"The board offered a fair resolution and is disappointed she did not avail herself of that remedy," Skelton said in an e-mail to The Billings Gazette, adding that "the board of trustees hopes to move forward with the mission of the college under the leadership of President Mike Mace."
According to the lawsuit, VanDelinder has suffered severe headaches, insomnia and panic attacks because of the way she has been treated and she remains on medical leave after a psychiatrist last month diagnosed her with post-traumatic stress syndrome.
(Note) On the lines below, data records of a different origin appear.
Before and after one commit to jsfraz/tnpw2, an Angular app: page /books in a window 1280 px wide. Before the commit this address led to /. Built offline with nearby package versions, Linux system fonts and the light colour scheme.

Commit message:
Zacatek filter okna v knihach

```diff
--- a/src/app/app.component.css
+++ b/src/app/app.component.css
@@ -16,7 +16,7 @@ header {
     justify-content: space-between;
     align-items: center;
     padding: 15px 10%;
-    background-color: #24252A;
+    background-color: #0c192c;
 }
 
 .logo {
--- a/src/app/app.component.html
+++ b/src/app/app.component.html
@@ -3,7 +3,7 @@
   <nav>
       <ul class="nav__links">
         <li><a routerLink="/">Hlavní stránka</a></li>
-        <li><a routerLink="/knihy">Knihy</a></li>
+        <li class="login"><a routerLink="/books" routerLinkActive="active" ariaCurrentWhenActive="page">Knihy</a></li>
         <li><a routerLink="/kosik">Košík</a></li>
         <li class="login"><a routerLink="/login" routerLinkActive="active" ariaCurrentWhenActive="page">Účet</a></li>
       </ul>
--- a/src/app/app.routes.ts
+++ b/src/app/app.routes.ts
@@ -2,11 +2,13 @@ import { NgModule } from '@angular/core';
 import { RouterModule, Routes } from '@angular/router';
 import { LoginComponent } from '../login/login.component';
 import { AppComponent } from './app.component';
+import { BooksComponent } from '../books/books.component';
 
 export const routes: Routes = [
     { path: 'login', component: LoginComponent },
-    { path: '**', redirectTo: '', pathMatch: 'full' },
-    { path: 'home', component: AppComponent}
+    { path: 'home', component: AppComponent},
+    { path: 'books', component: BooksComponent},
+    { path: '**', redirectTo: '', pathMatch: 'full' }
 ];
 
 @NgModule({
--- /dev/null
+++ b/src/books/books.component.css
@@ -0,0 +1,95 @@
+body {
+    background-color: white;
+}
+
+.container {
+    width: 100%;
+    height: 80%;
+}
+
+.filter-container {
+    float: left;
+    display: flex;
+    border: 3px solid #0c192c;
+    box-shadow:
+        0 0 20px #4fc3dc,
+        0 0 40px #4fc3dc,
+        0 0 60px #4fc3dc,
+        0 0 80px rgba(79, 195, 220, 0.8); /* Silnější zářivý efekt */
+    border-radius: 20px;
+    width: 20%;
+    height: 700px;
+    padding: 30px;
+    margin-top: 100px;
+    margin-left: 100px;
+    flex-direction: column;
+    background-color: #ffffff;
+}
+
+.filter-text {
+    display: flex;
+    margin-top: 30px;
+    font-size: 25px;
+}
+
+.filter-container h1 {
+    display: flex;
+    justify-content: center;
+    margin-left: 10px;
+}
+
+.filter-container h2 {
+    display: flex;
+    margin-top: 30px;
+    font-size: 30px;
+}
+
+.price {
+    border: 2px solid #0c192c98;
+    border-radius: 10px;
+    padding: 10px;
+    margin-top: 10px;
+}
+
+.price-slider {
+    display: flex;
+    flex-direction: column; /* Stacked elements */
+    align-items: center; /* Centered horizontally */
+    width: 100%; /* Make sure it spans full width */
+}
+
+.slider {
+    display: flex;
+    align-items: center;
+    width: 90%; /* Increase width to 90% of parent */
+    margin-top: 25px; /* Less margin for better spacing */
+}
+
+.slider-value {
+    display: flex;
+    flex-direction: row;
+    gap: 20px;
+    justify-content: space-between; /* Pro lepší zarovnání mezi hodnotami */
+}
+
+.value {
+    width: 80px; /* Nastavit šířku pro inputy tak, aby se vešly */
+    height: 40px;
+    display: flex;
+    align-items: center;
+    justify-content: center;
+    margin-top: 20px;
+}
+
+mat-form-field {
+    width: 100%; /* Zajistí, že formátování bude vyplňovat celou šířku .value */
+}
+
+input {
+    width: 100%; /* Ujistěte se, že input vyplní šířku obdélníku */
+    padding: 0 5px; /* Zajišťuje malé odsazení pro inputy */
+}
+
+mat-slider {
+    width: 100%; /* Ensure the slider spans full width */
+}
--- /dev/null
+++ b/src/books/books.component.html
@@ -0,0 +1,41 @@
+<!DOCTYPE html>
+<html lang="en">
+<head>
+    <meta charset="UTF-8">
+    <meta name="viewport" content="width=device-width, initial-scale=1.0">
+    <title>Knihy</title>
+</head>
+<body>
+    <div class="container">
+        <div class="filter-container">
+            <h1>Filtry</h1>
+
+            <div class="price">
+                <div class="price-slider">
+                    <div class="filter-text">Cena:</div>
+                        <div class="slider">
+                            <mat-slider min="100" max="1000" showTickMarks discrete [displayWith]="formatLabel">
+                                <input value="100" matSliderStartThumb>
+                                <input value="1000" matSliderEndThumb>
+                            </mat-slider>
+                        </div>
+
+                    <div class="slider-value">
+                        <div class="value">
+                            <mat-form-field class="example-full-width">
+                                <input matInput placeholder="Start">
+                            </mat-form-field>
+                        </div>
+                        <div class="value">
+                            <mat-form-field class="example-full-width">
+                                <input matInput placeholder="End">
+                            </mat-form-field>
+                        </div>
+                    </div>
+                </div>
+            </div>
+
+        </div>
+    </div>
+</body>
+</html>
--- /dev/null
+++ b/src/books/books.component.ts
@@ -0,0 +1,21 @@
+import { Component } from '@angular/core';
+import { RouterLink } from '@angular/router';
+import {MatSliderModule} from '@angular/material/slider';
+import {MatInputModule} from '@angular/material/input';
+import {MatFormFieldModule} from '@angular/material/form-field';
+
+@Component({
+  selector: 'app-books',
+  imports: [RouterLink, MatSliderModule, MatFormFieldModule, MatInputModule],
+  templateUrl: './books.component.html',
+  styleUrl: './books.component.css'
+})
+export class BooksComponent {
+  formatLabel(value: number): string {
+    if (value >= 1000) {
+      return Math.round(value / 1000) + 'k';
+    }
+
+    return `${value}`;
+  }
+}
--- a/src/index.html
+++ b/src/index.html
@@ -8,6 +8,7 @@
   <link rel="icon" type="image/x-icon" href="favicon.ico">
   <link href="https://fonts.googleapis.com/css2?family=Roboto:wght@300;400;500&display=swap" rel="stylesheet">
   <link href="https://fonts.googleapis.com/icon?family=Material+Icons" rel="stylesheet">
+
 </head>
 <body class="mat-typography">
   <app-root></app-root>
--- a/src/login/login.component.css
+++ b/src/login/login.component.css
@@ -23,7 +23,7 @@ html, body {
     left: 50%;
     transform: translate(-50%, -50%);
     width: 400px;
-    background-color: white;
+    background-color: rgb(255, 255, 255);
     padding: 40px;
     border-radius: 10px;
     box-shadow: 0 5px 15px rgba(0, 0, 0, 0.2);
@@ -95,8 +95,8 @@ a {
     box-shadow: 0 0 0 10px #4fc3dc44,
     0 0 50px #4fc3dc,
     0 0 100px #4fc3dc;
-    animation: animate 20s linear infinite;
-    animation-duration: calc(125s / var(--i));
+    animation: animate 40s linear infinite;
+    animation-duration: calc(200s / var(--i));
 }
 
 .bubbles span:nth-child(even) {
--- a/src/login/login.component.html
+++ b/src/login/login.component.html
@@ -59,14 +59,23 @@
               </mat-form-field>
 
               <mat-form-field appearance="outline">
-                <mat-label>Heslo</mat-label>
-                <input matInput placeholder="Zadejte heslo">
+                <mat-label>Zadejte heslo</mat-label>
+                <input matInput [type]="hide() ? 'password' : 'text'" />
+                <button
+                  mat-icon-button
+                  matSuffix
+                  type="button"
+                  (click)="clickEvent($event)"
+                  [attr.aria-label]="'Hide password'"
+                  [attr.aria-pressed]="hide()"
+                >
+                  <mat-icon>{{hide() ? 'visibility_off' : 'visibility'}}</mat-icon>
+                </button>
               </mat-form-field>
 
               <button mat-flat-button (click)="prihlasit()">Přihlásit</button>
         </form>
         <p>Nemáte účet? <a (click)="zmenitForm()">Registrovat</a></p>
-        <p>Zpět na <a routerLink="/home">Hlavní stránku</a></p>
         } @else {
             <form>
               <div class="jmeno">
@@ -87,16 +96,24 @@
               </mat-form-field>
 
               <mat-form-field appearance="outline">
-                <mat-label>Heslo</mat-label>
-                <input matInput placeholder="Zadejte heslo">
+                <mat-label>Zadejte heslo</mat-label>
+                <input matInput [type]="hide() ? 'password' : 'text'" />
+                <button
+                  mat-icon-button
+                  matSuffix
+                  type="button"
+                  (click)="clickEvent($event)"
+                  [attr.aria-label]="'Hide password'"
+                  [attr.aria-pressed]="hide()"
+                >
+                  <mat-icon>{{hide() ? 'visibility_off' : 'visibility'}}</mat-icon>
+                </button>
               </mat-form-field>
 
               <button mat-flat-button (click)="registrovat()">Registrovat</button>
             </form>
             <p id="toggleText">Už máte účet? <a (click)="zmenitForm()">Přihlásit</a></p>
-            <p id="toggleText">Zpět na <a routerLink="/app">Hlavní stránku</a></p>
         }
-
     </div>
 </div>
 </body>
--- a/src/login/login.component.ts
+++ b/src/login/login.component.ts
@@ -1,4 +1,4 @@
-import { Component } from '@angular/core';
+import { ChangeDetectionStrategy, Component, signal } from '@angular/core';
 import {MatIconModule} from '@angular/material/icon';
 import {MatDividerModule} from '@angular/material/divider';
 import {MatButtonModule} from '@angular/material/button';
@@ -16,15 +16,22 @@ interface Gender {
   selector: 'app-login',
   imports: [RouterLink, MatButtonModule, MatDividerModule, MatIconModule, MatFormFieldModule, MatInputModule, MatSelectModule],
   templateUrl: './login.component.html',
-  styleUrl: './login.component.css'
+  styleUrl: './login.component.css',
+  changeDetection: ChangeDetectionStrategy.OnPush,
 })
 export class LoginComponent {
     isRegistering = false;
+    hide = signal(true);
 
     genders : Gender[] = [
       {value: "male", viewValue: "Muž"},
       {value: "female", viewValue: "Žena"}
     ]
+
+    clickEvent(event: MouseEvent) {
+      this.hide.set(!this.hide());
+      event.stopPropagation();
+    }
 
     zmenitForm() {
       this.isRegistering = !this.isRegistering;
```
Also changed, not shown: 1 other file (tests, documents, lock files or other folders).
The lawsuit chronicles VanDelinder's increasingly successful efforts in raising money for the college and alleges Mace yelled and screamed at her, went into tirades in front of donors, maligned VanDelinder to her face and to others, pounded his fists on tables during meetings, backed her up to a door while yelling at her, and threw a chair into a bookcase.
VanDelinder said she met with Mace several times asking him to change his behavior and then spoke with human resource officials and Skelton.
On March 23, Skelton found that Mace had not discriminated against women nor had singled out VanDelinder for poor treatment, but that VanDelinder should have the chance to be managed by someone other than Mace.
The lawsuit says at least four people in charge of the development office have left since Mace was hired in 2005, along with 15 other people who reported directly to Mace.
The lawsuit states that the reasons the employees left have not been disclosed, but many have signed confidentiality agreements and received settlements, some in the tens of thousands of dollars.
"However, the trustees have been informed about the reasons some employees resigned," the lawsuit states. "The reasons included refusing to deal any longer with Mace's inappropriate behaviors, such as bullying, making derogatory and demeaning comments and spreading false rumors about employees and others, depriving employees of information and excluding them from meetings essential to their jobs.
"One or more trustees have resigned from the board in protest over the board's failure to address Mace's inappropriate treatment of employees," the lawsuit charges.